Web interface edit records >>
────────────────

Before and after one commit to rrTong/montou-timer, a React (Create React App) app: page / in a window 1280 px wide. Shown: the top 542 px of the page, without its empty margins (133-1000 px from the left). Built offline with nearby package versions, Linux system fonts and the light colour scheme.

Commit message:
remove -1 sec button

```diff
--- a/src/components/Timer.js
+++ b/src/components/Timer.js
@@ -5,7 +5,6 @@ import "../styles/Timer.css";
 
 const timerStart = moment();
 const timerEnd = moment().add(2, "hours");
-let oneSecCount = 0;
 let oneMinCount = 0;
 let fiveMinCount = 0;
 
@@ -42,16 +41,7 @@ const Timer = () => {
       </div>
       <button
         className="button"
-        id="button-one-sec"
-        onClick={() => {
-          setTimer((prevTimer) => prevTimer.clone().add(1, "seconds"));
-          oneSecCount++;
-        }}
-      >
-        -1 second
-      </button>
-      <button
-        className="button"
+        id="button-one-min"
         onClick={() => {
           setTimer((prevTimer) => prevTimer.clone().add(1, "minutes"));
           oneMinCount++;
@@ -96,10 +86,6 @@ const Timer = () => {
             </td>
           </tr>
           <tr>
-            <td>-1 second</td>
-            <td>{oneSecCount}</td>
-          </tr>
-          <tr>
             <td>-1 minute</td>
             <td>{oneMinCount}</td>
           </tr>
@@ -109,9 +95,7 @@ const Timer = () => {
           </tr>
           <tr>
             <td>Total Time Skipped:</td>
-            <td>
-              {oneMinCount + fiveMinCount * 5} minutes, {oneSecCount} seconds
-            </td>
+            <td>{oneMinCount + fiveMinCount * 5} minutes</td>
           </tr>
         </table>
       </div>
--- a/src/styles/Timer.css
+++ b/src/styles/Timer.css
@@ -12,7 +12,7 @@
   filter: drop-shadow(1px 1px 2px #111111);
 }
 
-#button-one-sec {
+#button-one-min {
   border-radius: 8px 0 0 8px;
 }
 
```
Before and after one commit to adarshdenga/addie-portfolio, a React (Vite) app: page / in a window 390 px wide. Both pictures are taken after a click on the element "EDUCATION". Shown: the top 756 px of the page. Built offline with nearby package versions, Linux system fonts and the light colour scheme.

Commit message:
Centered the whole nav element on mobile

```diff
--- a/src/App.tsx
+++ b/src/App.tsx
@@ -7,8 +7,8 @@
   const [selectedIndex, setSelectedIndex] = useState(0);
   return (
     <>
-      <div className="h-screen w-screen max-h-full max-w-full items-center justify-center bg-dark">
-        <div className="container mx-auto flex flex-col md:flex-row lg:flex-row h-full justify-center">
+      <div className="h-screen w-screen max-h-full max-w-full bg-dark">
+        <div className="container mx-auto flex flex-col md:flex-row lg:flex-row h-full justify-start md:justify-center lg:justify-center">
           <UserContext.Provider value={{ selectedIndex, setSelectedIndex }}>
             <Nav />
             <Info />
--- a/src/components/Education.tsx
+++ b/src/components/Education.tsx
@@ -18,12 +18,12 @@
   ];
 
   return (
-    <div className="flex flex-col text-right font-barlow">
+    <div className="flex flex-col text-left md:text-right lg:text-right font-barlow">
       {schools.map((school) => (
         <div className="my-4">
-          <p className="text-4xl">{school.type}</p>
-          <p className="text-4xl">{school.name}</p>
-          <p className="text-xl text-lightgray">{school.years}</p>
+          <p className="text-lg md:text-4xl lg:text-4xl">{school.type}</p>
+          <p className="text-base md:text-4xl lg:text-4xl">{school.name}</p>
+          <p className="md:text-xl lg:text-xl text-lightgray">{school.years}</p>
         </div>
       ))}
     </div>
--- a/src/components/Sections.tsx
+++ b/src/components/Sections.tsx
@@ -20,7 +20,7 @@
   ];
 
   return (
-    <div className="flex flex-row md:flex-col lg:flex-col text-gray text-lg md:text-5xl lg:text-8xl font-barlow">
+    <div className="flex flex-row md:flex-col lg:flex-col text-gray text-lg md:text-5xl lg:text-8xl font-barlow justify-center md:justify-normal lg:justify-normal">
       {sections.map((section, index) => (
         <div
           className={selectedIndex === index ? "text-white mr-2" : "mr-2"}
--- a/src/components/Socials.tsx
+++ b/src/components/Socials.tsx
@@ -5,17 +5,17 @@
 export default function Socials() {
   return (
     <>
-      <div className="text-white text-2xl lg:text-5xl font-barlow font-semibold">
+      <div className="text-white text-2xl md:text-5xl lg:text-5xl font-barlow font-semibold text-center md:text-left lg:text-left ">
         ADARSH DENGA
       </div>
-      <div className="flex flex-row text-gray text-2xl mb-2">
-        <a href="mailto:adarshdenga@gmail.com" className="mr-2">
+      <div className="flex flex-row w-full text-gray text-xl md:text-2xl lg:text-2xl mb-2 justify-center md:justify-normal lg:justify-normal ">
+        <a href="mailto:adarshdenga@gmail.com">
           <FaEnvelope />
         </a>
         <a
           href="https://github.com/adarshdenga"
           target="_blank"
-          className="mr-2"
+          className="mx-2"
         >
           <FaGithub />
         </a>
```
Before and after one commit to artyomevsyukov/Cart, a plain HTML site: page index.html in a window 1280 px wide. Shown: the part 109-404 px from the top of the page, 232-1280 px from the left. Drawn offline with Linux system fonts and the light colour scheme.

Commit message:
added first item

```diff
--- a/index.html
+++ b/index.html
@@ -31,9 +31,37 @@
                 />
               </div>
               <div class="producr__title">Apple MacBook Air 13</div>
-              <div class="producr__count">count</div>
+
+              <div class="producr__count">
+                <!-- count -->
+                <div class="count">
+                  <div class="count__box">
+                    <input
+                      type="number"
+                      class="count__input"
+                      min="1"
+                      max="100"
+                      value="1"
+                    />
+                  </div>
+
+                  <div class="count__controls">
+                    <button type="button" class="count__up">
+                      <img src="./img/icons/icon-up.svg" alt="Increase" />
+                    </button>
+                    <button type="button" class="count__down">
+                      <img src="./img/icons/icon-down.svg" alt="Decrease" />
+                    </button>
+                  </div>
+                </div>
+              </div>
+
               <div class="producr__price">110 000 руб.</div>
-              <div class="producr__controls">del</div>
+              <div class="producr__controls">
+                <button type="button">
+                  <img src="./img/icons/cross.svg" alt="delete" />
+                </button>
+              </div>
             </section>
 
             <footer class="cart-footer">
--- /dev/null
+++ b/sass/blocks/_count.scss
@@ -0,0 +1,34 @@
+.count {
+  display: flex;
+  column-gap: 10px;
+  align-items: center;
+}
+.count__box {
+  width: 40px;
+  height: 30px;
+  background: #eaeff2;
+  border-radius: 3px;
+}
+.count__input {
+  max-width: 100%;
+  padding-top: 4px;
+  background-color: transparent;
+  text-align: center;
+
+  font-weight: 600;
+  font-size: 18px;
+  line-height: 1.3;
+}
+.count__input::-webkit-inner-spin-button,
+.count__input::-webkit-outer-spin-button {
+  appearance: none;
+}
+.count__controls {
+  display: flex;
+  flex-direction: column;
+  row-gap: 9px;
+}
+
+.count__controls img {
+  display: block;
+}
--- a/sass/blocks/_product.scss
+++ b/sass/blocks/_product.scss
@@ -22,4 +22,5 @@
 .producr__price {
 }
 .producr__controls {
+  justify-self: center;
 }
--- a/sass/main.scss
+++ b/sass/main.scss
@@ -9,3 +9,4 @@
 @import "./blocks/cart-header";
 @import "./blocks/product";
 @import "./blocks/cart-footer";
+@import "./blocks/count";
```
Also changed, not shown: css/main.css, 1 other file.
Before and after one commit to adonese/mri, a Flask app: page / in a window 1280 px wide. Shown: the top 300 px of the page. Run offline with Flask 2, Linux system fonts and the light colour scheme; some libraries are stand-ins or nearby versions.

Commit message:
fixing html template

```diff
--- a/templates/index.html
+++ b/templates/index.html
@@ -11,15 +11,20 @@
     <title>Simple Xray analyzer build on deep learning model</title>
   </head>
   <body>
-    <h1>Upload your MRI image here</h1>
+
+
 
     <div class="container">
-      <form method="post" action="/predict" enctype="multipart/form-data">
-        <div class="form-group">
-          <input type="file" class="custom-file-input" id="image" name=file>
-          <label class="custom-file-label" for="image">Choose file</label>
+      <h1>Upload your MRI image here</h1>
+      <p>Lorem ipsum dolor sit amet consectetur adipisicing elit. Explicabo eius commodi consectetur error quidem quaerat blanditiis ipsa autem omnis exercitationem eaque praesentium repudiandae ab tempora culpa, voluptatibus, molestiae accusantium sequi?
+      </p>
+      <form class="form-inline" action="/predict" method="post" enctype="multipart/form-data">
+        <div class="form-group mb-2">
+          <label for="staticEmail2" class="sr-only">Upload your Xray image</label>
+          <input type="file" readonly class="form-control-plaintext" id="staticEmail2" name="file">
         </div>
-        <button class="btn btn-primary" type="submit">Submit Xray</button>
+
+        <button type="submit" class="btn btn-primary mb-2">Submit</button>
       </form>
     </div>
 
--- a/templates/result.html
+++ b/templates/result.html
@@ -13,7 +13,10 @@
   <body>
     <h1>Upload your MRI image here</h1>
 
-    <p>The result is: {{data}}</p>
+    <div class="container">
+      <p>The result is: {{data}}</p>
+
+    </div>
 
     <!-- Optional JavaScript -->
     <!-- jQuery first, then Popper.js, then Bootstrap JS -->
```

────────────────

TASK PROMPT >>
List all lines from the entries that include the word "container".

ANSWER BOX >>
-        <div className="container mx-auto flex flex-col md:flex-row lg:flex-row h-full justify-center">
+        <div className="container mx-auto flex flex-col md:flex-row lg:flex-row h-full justify-start md:justify-center lg:justify-center">
     <div class="container">
+    <div class="container">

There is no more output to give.